Just days after the IRS sent millions of families checks as part of the enhanced child tax credit, the agency is warning parents about scammers trying to take the money.
“Be alert to criminals who ask you, by phone, email, text – or even on social media, to verify your information so you can get advance Child Tax Credit payments,” the Internal Revenue Service warns.
The agency reminds people it does not reach out to taxpayers by email, text messages or social media channels to request personal or financial information.
It also does not leave pre-recorded or threatening messages. The agency also does not ask to get something in return, such as a gift card, wire transfer or cryptocurrency.
Starting July 15, families started receiving the first of six monthly payments of up to $300 per child. It’s an advance on what families receive as part of their yearly child tax credit.

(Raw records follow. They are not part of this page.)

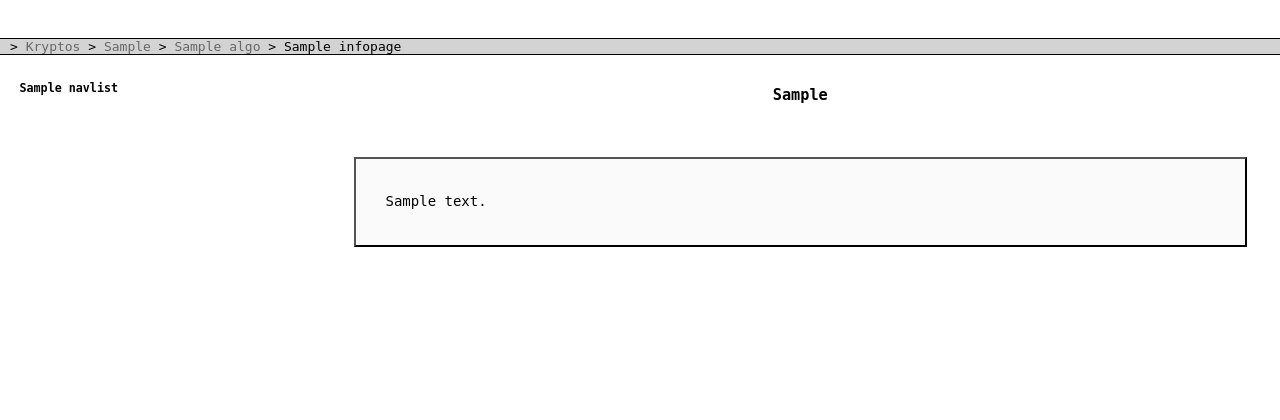
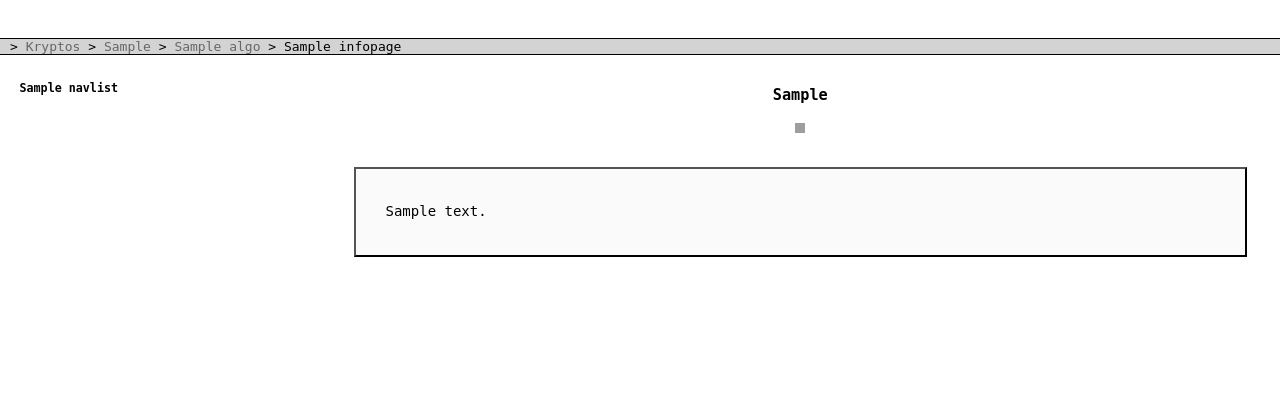
Before and after one commit to zeratul2099/crypt_app, a Django app: template templates/infopage.html in a window 1280 px wide. Shown: the part 65-485 px from the top of the page. Run offline with Django 3.2, Linux system fonts and the light colour scheme; the template is opened without the code that fills it: most values are stand-ins (such as "Sample title", 1, 10 or a date in 2020); grey boxes are pictures that could not be loaded.

Commit message:
Revert "infopage.html"
This reverts commit 61fafd197487656369fc43b7bf3c0ea02b09c96a.

```diff
--- a/templates/infopage.html
+++ b/templates/infopage.html
@@ -109,13 +109,9 @@
                     width="{{ infopage.i_width }}" height="{{ infopage.i_height }}">
             </object>
         {% else %}
-        <script src="/content/svg.js" data-path="/content/" ></script>
-        <object id="testSVG" src="/content/{{ infopage.algo.type }}/{{ infopage.image }}.svg"
-        classid="image/svg+xml" width="{{ infopage.i_width }}" height="{{ infopage.i_height }}">
-        <!--<img src='/content/{{ infopage.algo.type }}/{{ infopage.image }}.{{ pictype }}'
+        <img src='/content/{{ infopage.algo.type }}/{{ infopage.image }}.{{ pictype }}'
              width="{{ infopage.i_width }}" height="{{ infopage.i_height }}" >
-        </img>-->
-        </object>
+        </img>
         {% endifequal %}
         </td>
     </tr>
```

The change in payment structure was made as part of a coronavirus relief bill…